I like the Henle edition, which comes with both a pure urtext and an edited part. I own copies of both the Flesch and the Galamian (both International Editions) as well. The Flesch is probably most useful for fingerings.
Thanks Lydia. Shar has a 20 percent off sheet music sale, so I am tempted to order.
I own about every edition and I always wind up going back to Galamian and Flesch, not that I can play them well.
Flesch's edition is quite good in opinion. I used a lot of his fingerings/bowings for #4 actually.
There is a new Heifetz edition otherwise based on urtext (which Mr H might not have seen). No special opinion— just throwing that out there.
Definitely the Henle Urtext one. While having the Urtext is useful, the edited version that also comes with it isn't bad either. I also have the Flesch one and there are quite a lot of interpretative changes made that in my opinion change the music a bit too much. My son's only done a handful of them so far, though, so it may just be those specific ones that the Flesch is weird on.
I've always thought of the process of making my own fingerings in music to be an enjoyable one, and adding significantly to the creative process of initially learning a piece. So I'm usually confused about all the fuss over editions, especially when considering that what worked for the editor might be totally wrong for your hand shape/size.

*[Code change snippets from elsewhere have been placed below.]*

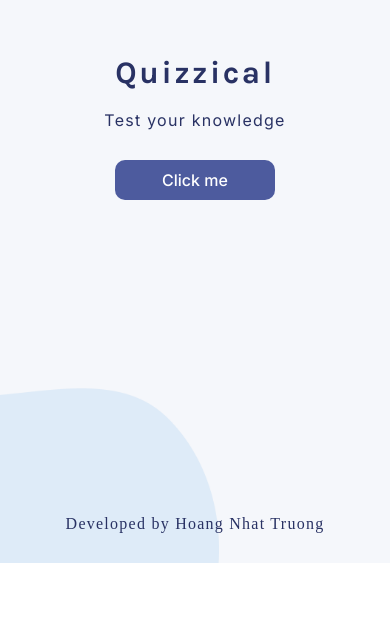
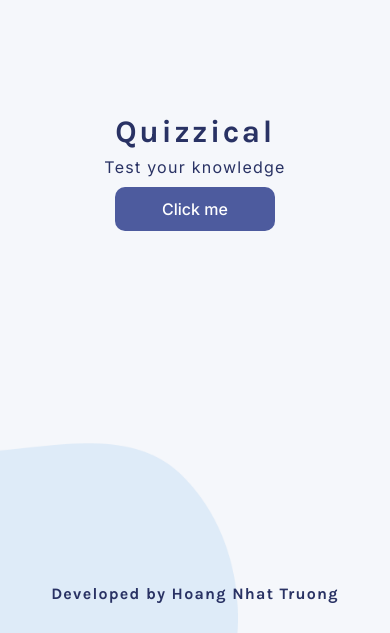
Before and after one commit to tin0312/quizApp, a React (Vite) app: page / in a window 390 px wide. Shown: the part 251-884 px from the top of the page. Before the commit the page ends 844 px from the top, so only its background shows below. Built offline with nearby package versions, Linux system fonts and the light colour scheme.

Commit message:
first touch responsive design

```diff
--- a/index.html
+++ b/index.html
@@ -2,8 +2,12 @@
 <html lang="en">
   <head>
     <meta charset="UTF-8" />
+    <meta name="viewport" content="width=device-width, initial-scale=1">
     <link rel="icon" type="image/svg+xml" href="/vite.svg" />
-    <!--karla 700, Inter 400,500 -->
+    <link rel="stylesheet" href="https://cdn.jsdelivr.net/npm/bootstrap@5.3.0/dist/css/bootstrap.min.css"
+    integrity="sha384-9ndCyUaIbzAi2FUVXJi0CjmCapSmO7SnpJef0486qhLnuZ2cdeRhO02iuK6FUUVM"
+    crossorigin="anonymous"
+/>
     <link href="https://fonts.googleapis.com/css2?family=Inter:wght@400;500&display=swap" rel="stylesheet">
     <link href="https://fonts.googleapis.com/css2?family=Karla:wght@700&display=swap" rel="stylesheet">
     <meta name="viewport" content="width=device-width, initial-scale=1.0" />
--- a/package.json
+++ b/package.json
@@ -15,11 +15,13 @@
   },
   "dependencies": {
     "@uidotdev/usehooks": "^2.1.1",
+    "bootstrap": "^5.3.1",
     "cli-autocomplete": "^0.4.3",
     "html-entities": "^2.3.5",
     "nanoid": "^4.0.2",
     "prop-types": "^15.8.1",
     "react": "^18.2.0",
+    "react-bootstrap": "^2.8.0",
     "react-confetti": "^6.1.0",
     "react-dom": "^18.2.0"
   },
--- a/src/App.css
+++ b/src/App.css
@@ -9,14 +9,6 @@ body {
   background-image: url('intro-page.png');
   background-repeat: no-repeat;
   background-size: cover;
-}
-.start-container {
-  display: flex;
-  flex-direction: column;
-  justify-content: center;
-  align-items: center;
-  height: 100vh;
-  gap: 10px;
 }
 .start-container--info {
   font-weight: 400;
@@ -43,7 +35,9 @@ body {
   letter-spacing: 1.25px;
   margin: 0 auto;
   padding: 10px;
+  font-family: 'Karla', 'sans-serif';
 }
+
 .main-container {
   margin-top: 0;
   margin-left: 70px;
@@ -70,9 +64,7 @@ option, #numberOfQuestions {
   align-items: center;
   gap: 25px;
   font-family: 'Karla', 'sans-serif';
-  width: 40vw;
-  height:80vh;
-  margin: 0 auto;
+  height: 80vh;
   border-radius: 10px;
   box-shadow: 10px 5px 50px #4d5b9e;
 }
@@ -117,6 +109,7 @@ option, #numberOfQuestions {
   gap: 30px;
   align-items: flex-start;
   width: 100%;
+  margin-left: 0;
 }
 
 .container h2 {
--- a/src/App.jsx
+++ b/src/App.jsx
@@ -1,4 +1,5 @@
 import React, { useState, createContext } from 'react';
+import 'bootstrap/dist/css/bootstrap.min.css';
 import './App.css';
 import StartPage from './StartPage';
 import Quizzes from './Quizzes';
--- a/src/Options.jsx
+++ b/src/Options.jsx
@@ -1,5 +1,6 @@
 import React, { useContext, useState } from 'react';
 import { AppContext } from './App';
+import { Form, Row, Col, Button } from 'react-bootstrap';
 
 export default function Options({ handleStartQuiz, isloading }) {
   const { options, setOptions, setIsStarted } = useContext(AppContext);
@@ -22,8 +23,15 @@ export default function Options({ handleStartQuiz, isloading }) {
     }
   };
   return (
-    <form className='option-window' action=''>
-      <select value={options.category} name='category' id='category' onChange={handleChange}>
+    <Form className='option-window'>
+      <Form.Group as={Row} className='justify-content-center mb-3'>
+        <Col>
+          <h1>Options</h1>
+        </Col>
+      </Form.Group>
+      <Form.Group as={Row} className='justify-content-center mb-3'>
+        <Col>
+          <Form.Select value={options.category} name='category' id='category' onChange={handleChange}>
             <option value=''>--- Any category ---</option>
         <option value='9'>General Knowledge</option>
         <option value='10'>Entertainment: Books</option>
@@ -49,15 +57,25 @@ export default function Options({ handleStartQuiz, isloading }) {
         <option value='30'>Science: Gadgets</option>
         <option value='31'>Entertainment: Japanese Anime & Manga</option>
         <option value='32'>Entertainment: Cartoon & Animation</option>
-      </select>
-      <select name='difficulty' id='difficulty' onChange={handleChange} value={options.difficulty}>
+            </Form.Select>
+            </Col>
+          </Form.Group>
+          <Form.Group as={Row} className='justify-content-center mb-3'>
+            <Col>
+              <Form.Select name='difficulty' id='difficulty' onChange={handleChange} value={options.difficulty}>
                 <option value=''>-- Any level --</option>
         <option value='easy'>Easy</option>
         <option value='medium'>Medium</option>
         <option value='hard'>Hard</option>
-      </select>
-      <label htmlFor='numberOfQuestions'>Number of questions:</label>
-      <input
+              </Form.Select>
+            </Col>
+          </Form.Group>
+          <Form.Group as={Row} className='justify-content-center mb-3'>
+            <Form.Label column htmlFor='numberOfQuestions'>
+              Number of questions:
+            </Form.Label>
+            <Col>
+              <Form.Control
                 type='number'
                 id='numberOfQuestions'
                 name='numberOfQuestions'
@@ -66,16 +84,117 @@ export default function Options({ handleStartQuiz, isloading }) {
                 value={options.numberOfQuestions}
                 onChange={handleChange}
                 placeholder='1'
+                style={{ textAlign: 'center' }}
               />
-
+            </Col>
+          </Form.Group>
+          <Form.Group as={Row} className='justify-content-center mb-3'>
+            <Col className='d-flex justify-content-center'>
               {isloading ? (
                 <div className="lds-ring"><div></div><div></div><div></div><div></div></div>
               ) : (
-        <button className='button' type='button' onClick={handleShowMessage}>
+                <Button className='button' type='button' onClick={handleShowMessage} variant='primary'>
                   Start Quiz
-        </button>
+                </Button>
               )}
-      {showMessage && <p>Please select all </p>}
-    </form>
+            </Col>
+          </Form.Group>
+          {showMessage && <p className='text-center'>Please select all</p>}
+        </Form>
       );
     }
+
+
+/*
+
+import React from 'react';
+import { Form, Row, Col, Button } from 'react-bootstrap';
+
+export default function OptionsForm({ options, handleChange, handleShowMessage, isloading, showMessage }) {
+  return (
+    <Form className='option-window'>
+      <Form.Group as={Row} className='justify-content-center mb-3'>
+        <Col>
+          <h1>Options</h1>
+        </Col>
+      </Form.Group>
+      <Form.Group as={Row} className='justify-content-center mb-3'>
+        <Col>
+          <Form.Select value={options.category} name='category' id='category' onChange={handleChange}>
+            <option value=''>--- Any category ---</option>
+        <option value='9'>General Knowledge</option>
+        <option value='10'>Entertainment: Books</option>
+        <option value='11'>Entertainment: Film </option>
+        <option value='12'>Entertainment: Music</option>
+        <option value='13'>Entertainment: Musical & Theatres</option>
+        <option value='14'>Entertainment: Television</option>
+        <option value='15'>Entertainment: Video Games</option>
+        <option value='16'>Entertainment: Board Games</option>
+        <option value='17'>Science & Nature</option>
+        <option value='18'>Science: Computers</option>
+        <option value='19'>Science: Mathematics</option>
+        <option value='20'>Mythology</option>
+        <option value='21'>Sports</option>
+        <option value='22'>Geography</option>
+        <option value='23'>History</option>
+        <option value='24'>Politics</option>
+        <option value='25'>Art</option>
+        <option value='26'>Celebrities</option>
+        <option value='27'>Animals</option>
+        <option value='28'>Vehicles</option>
+        <option value='29'>Entertainment</option>
+        <option value='30'>Science: Gadgets</option>
+        <option value='31'>Entertainment: Japanese Anime & Manga</option>
+        <option value='32'>Entertainment: Cartoon & Animation</option>
+            </Form.Select>
+            </Col>
+          </Form.Group>
+          <Form.Group as={Row} className='justify-content-center mb-3'>
+            <Col>
+              <Form.Select name='difficulty' id='difficulty' onChange={handleChange} value={options.difficulty}>
+                <option value=''>-- Any level --</option>
+        <option value='easy'>Easy</option>
+        <option value='medium'>Medium</option>
+        <option value='hard'>Hard</option>
+              </Form.Select>
+            </Col>
+          </Form.Group>
+          <Form.Group as={Row} className='justify-content-center mb-3'>
+            <Form.Label column htmlFor='numberOfQuestions'>
+              Number of questions:
+            </Form.Label>
+            <Col>
+              <Form.Control
+                type='number'
+                id='numberOfQuestions'
+                name='numberOfQuestions'
+                min='1'
+                max='10'
+                value={options.numberOfQuestions}
+                onChange={handleChange}
+                placeholder='1'
+                style={{ textAlign: 'center' }}
+              />
+            </Col>
+          </Form.Group>
+          <Form.Group as={Row} className='justify-content-center mb-3'>
+            <Col className='d-flex justify-content-center'>
+              {isloading ? (
+                <div className="lds-ring"><div></div><div></div><div></div><div></div></div>
+              ) : (
+                <Button className='button' type='button' onClick={handleShowMessage} variant='primary'>
+                  Start Quiz
+                </Button>
+              )}
+            </Col>
+          </Form.Group>
+          {showMessage && <p className='text-center'>Please select all</p>}
+        </Form>
+      );
+    }
+
+
+
+
+
+*/
--- a/src/StartPage.jsx
+++ b/src/StartPage.jsx
@@ -1,17 +1,26 @@
 import React from 'react';
+import { Container, Row, Col, Button } from 'react-bootstrap';
 
 export default function StartPage({ handleClick }) {
   return (
     <>
-      <div className='start-container'>
-        <h1 className='start-container--name'>Quizzical</h1>
-        <p className='start-container--info'>Test your knowledge </p>
+      <Container fluid className='d-flex flex-column min-vh-100'>
+        <Row className='flex-grow-1 align-items-center justify-content-center'>
+          <Col className='text-center col-12'>
+            <h1 className='display-4 start-container--name'>Quizzical</h1>
+            <p className='lead start-container--info'>Test your knowledge</p>
 
-        <button className='button' onClick={handleClick}>
-          Click me
-        </button>
-      </div>
-      <h2 className='developer'>Developed by Hoang Nhat Truong</h2>
+            <Button variant="primary" className='button' onClick={handleClick}>
+              Click me
+            </Button>
+          </Col>
+        </Row>
+        <Row className='text-center'>
+          <Col className='col-12'>
+            <h2 className='developer'>Developed by Hoang Nhat Truong</h2>
+          </Col>
+        </Row>
+      </Container>
     </>
   );
 }
```
Lines whose indentation alone changed are shown as unchanged.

I have the Heifetz edition. I love Heifetz, but this edition is nothing special.
Barenreiter Paganini Caprices. The International edition has wrong notes left and right (2nd caprice, 3rd caprice, 15th caprice), and Barenreiter seems to have it sorted out.
Thanks for the suggestions, everyone. Seems that an Urtext and perhaps Flesch for fingerings would be the best choice. My teacher tends to give me enough rope to hang myself (so to speak) with choosing my own fingerings. Paganini's not on the agenda now, but I still have in my sights to do the 3 hour challenge at some point, and would probably consult her as part of those three hours.
My issue with the Flesch edition is that there are egregious errors with wrong notes, and this edition (a high-selling one) has propagated these errors/misprints. When I listen to a conservatory kid play these wrong notes with confidence, there's usually an International Edition copy in their case!
The manuscript is in the public domain and can be downloaded here at:
@Marty Dalton: It IS special!
ao, have you looked at some of the fingerings?
I think it's important to note these new 'Heifetz editions' weren't actually edited by Heifetz himself. Even the bowings and fingerings he put into pieces he edited during his lifetime were quite different from what he did.
@Marty: I meant the actual music. :)
A.O. : Absolutely agree. Also I’ll add Paganini used a flatter bridge, so the execution of various techniques with the right hand was very different. I played on a swan head bow modeled after one of the early Tourtes. Very different than the more conventional stick you’ll find by the Peccattes or Sartory, with some of the qualities you describe. However I don’t think the violinist I referenced earlier was limited by his equipment - his performance was flat out sloppy and would be with any instrument or bow. Let’s not forget, Paganini also played with no shoulder rest, or chinrest and used pure gut E, A, D strings, and a silver wound gut G. Not an easy feat in these works!
I use Abram Yampolsky edition, the best, I don't know if there's one in US.
If you're a good enough violinist to approach these pieces on your own it hardly matters. The fingerings that suite your technique will become apparent soon enough.